ACTIVITY: Each record below has to be printed verbatim.

_ _ _ _ _ _ _

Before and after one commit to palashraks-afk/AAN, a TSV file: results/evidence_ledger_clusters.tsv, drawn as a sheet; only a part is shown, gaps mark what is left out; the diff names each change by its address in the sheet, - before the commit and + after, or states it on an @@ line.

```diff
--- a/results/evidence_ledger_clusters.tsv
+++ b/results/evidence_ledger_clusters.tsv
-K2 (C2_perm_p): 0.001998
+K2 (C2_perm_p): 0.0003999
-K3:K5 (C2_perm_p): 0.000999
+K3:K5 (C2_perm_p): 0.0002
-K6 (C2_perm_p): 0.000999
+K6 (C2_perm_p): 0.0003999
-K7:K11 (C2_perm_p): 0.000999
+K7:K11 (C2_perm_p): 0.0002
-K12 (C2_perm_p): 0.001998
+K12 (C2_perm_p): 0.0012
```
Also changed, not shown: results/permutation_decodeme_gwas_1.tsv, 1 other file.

_ _ _ _ _ _ _

OUTPUT OF THE EXERCISE:
Before and after one commit to palashraks-afk/AAN, a TSV file: results/evidence_ledger_clusters.tsv, drawn as a sheet; only a part is shown, gaps mark what is left out; the diff names each change by its address in the sheet, - before the commit and + after, or states it on an @@ line.

```diff
--- a/results/evidence_ledger_clusters.tsv
+++ b/results/evidence_ledger_clusters.tsv
-K2 (C2_perm_p): 0.001998
+K2 (C2_perm_p): 0.0003999
-K3:K5 (C2_perm_p): 0.000999
+K3:K5 (C2_perm_p): 0.0002
-K6 (C2_perm_p): 0.000999
+K6 (C2_perm_p): 0.0003999
-K7:K11 (C2_perm_p): 0.000999
+K7:K11 (C2_perm_p): 0.0002
-K12 (C2_perm_p): 0.001998
+K12 (C2_perm_p): 0.0012
```
Also changed, not shown: results/permutation_decodeme_gwas_1.tsv, 1 other file.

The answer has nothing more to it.